A couple of weeks ago, I read a new book called ‘War and Piste’. I’ll be honest with you, I was expecting the worst from this ‘wickedly funny diary of a ski season’.
When I ran Natives, I used to receive regular emails from season workers who had written a book about seasonal life. In the vast majority of cases, these books were never published.
That was probably for the best: as Christopher Hitchens once noted: ‘Everybody does have a book in them, but in most cases that’s where it should stay.’
Previous ‘ski season’ books
A few did make it into print however. ‘Cham’ by Jonathan Trigell is an excellent book. A well written drama set in Chamonix that manages the unlikely combination of convincing ski sequences, a short history of the Romantics and a rapist on the loose, it’s worth a read for any snow lover.
‘It’s All Part Of The Alpine Experience‘ is also set in Chamonix, but that is as far as the comparison to ‘Cham’ goes. This book drove me mad with its continual typos and factual errors. By the end you did understand the author’s passion for the town, but unless you are a Chamonix-obsessive I’d let this one go.
More entertaining, if a trifle weird, was ‘Clamped‘. This is set in the season worker milieu, this time in Courchevel, and involves some bizarre shenanigans on and off piste. It’s worth a read (although maybe not at the £15 that Amazon are currently quoting for it).
Finally, ‘The Chalet Girl‘ is complete trash. Chick-Lit-Lite.
Damn fine entertainment
Which brings us to ‘War and Piste’. At 443 pages, my first thought was that it probably hadn’t been edited sufficiently. I was also expecting another identikit Chick-Lit romance.
But you know what? It’s actually damn fine entertainment. And I’d go even further and say it’s the best portrayal of seasonal life I’ve ever read.
Okay, it will probably be slightly more entertaining for the the ladies than chaps, but if you’d done a season – no matter where – you’ll recognise these characters: the chef who’s been blagging and does a runner; the hyper-tense resort manager who inspects reps’ nails before transfer day; the Don Juan area manager flitting from resort to resort; the Swedish ski bums who live in a campervan.
I could go on, but you know what, just go out and get yourself a copy.

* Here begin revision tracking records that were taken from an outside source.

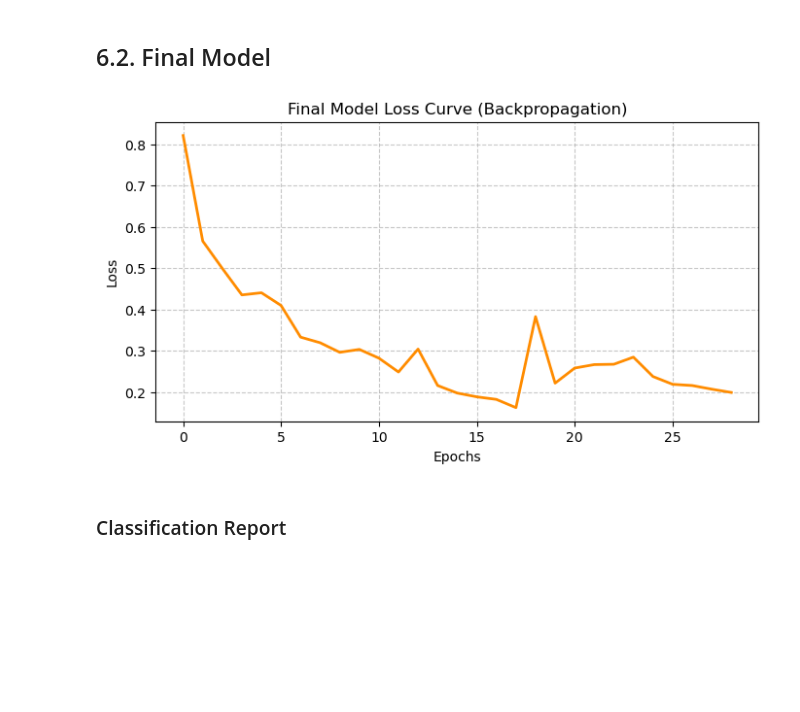
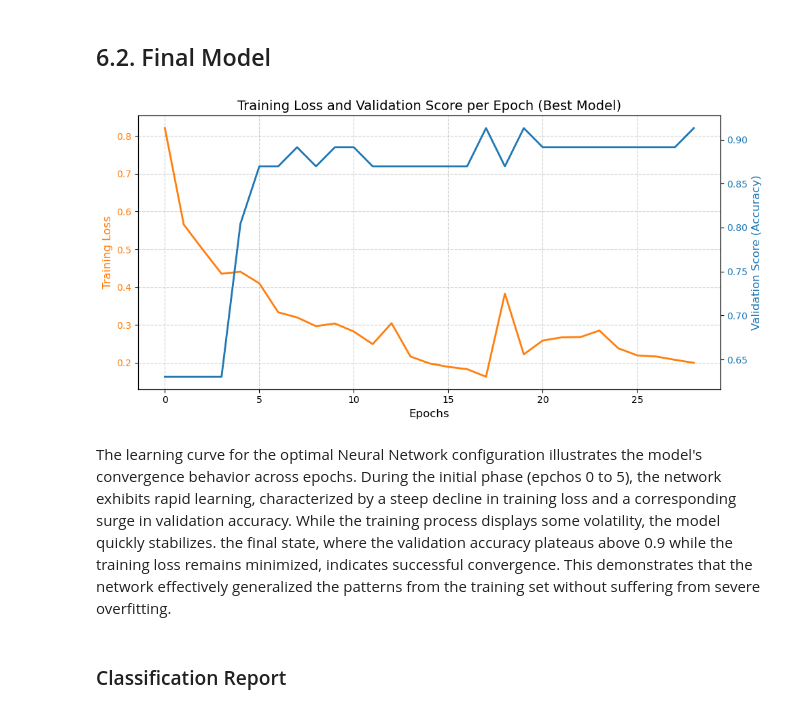
Before and after one commit to Joaomuianga/ML-team-collaboration, a Jupyter notebook: 2_SupervisedLearning/notebooks/Team11_SupervisedLearning_Notebook.ipynb, the cells around one changed output. Cells and saved outputs as stored; diff of their text form; code cells hidden in the pictures; blank space fills up the shorter version.

```diff
--- a/2_SupervisedLearning/notebooks/Team11_SupervisedLearning_Notebook.ipynb
+++ b/2_SupervisedLearning/notebooks/Team11_SupervisedLearning_Notebook.ipynb
@@ -934,21 +938,34 @@ plt.show()
 # %%
 # Fit the model with the best parameters found
 final_mlp = grid.best_estimator_
 
 start_time = time.time()
 final_mlp.fit(X_train, y_train)
 nn_time = time.time() - start_time
 
-# Final loss curve visualization
-plt.figure(figsize=(8, 4))
-plt.plot(final_mlp.loss_curve_, color='darkorange', linewidth=2)
-plt.title('Final Model Loss Curve (Backpropagation)')
-plt.xlabel('Epochs')
-plt.ylabel('Loss')
-plt.grid(True, linestyle='--', alpha=0.7)
+
+fig, ax1 = plt.subplots(figsize=(10, 5))
+# Principal Y axis: Training Loss
+color1 = 'tab:orange'
+ax1.set_xlabel('Epochs', fontsize=12)
+ax1.set_ylabel('Training Loss', color=color1, fontsize=12)
+ax1.plot(final_mlp.loss_curve_, color=color1, linewidth=2, label='Training Loss')
+ax1.tick_params(axis='y', labelcolor=color1)
+ax1.grid(True, linestyle='--', alpha=0.6)
+# Secondary Y axis: Validation Accuracy
+ax2 = ax1.twinx()
+color2 = 'tab:blue'
+ax2.set_ylabel('Validation Score (Accuracy)', color=color2, fontsize=12)
+ax2.plot(final_mlp.validation_scores_, color=color2, linewidth=2, label='Validation Accuracy')
+ax2.tick_params(axis='y', labelcolor=color2)
+# Title
+plt.title('Training Loss and Validation Score per Epoch (Best Model)', fontsize=14)
+fig.tight_layout()
 plt.show()
 # %% [output]
-[figure, old version]
+[figure, new version]
+# %% [markdown]
+The learning curve for the optimal Neural Network configuration illustrates the model's convergence behavior across epochs. During the initial phase (epchos 0 to 5), the network exhibits rapid learning, characterized by a steep decline in training loss and a corresponding surge in validation accuracy. While the training process displays some volatility, the model quickly stabilizes. the final state, where the validation accuracy plateaus above 0.9 while the training loss remains minimized, indicates successful convergence. This demonstrates that the network effectively generalized the patterns from the training set without suffering from severe overfitting.
 # %% [markdown]
 ### Classification Report
 # %%
```
Also changed, not shown: parts of 9 cells of this notebook, 1 other file.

If you’ve done a season already, you’ll want to get out there again. If you haven’t, well watch out…!
By Iain Martin